The informal rule-making provisions require notice in the Federal Register with publication of a proposed rule, open-ended public participation, and a statement of reasons to accompany the final rule. Thus, public participation is built into the framework of the US law of rule-making, but the statute does not require outreach to potential participants beyond public notice. However, the APA gives the government an incentive to organize a credible process because those procedures are subject to judicial review along with the requirement that the rule be consistent with the underlying statute and not be “arbitrary and capricious”. Large infrastructure projects are also subject to procedures that require public input.

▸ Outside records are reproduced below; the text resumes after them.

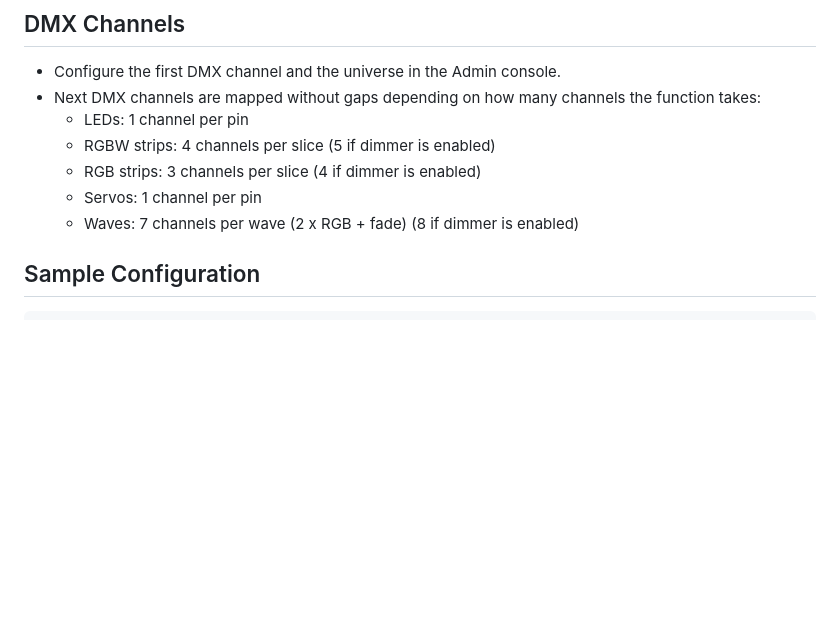
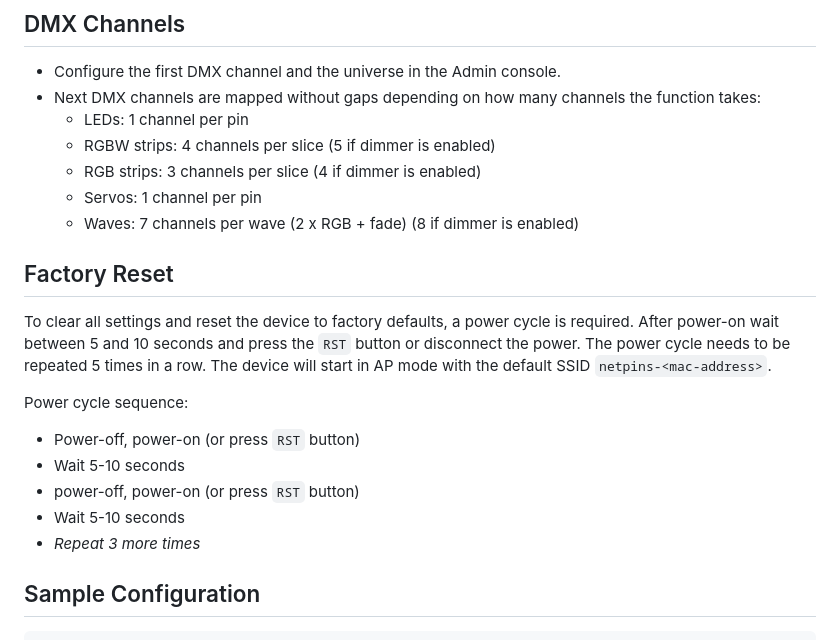
Before and after one commit to lab4art/netpins, a Markdown page: README.md, the part around the change. Drawn GitHub-style; blank space fills up the shorter version.

Commit message:
DOC: facroty reset.

```diff
--- a/README.md
+++ b/README.md
@@ -67,6 +67,21 @@ You also need a [git scm](https://git-scm.com/) installed.
   - RGB strips: 3 channels per slice (4 if dimmer is enabled)
   - Servos: 1 channel per pin
   - Waves: 7 channels per wave (2 x RGB + fade) (8 if dimmer is enabled)
+
+## Factory Reset
+
+To clear all settings and reset the device to factory defaults, a power cycle is required.
+After power-on wait between 5 and 10 seconds and press the `RST` button or disconnect the power.
+The power cycle needs to be repeated 5 times in a row.
+The device will start in AP mode with the default SSID `netpins-<mac-address>`.
+
+Power cycle sequence:
+- Power-off, power-on (or press `RST` button)
+- Wait 5-10 seconds
+- power-off, power-on (or press `RST` button)
+- Wait 5-10 seconds
+- *Repeat 3 more times*
+
 
 ## Sample Configuration
 
```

The open-ended comment process in US rule-making sometimes overwhelms the system with hundreds of thousands of submissions, but most are duplicate emails from supporters or opponents. The more serious problem is the bias toward the well-organized and the well-financed. However, as in the EU and German cases the aim is not to produce a policy through a consensus of the participants, but rather to provide an additional input for the regulatory authority to consider in drafting a policy.
Probably the more serious threat to effective public participation in executive branch rule-making is the shift of regulatory power to the Executive Office of the President (EOP). The Office of Information and Regulatory Affairs (OIRA) in the EOP reviews rules before they are issued by applying cost/benefit criteria [E.O. 12866]. The Trump Administration’s executive orders stress the cost side of the equation, and new rules must be balanced by the repeal of old ones [E.O. 1277182 Fed. Reg. 9339 (Feb. 3, 2017) (entitled “Reducing Regulation andControlling Regulatory Costs”). These are executive orders, not statutes, but they aim to chill rule-making activity so that processes that would require public participation are not even initiated. Many current rule-makings repeal or modify existing rules, but they must go through the notice and comment process providing a possibility for opponents, at least, to place their objections on the record [Motor Vehicle Manufacturers’ Asso. v. State Farm Mutual Automobile insurance Co., 463 U.S. 29 (1983)].
In the United States public participation in executive rule-making has a long pedigree; hence, it is troubling and ironic, that some politicians and commentators are suggesting cutbacks in procedures that require public input. In contrast, the EU, Germany and other European countries are experimenting with alternative routes to public input that could enhance the democratic accountability of executive policy-making. Although neither the EU nor its Member States have legally enforceable requirements for public participation in rule-making, it seems likely, at present, that innovations along that dimensions are more likely there than in the US.
*Reblogged from the Notice and Comment blog
Photo credit: Bird Aware Solent
Barnard & Peers: chapter 5, chapter 8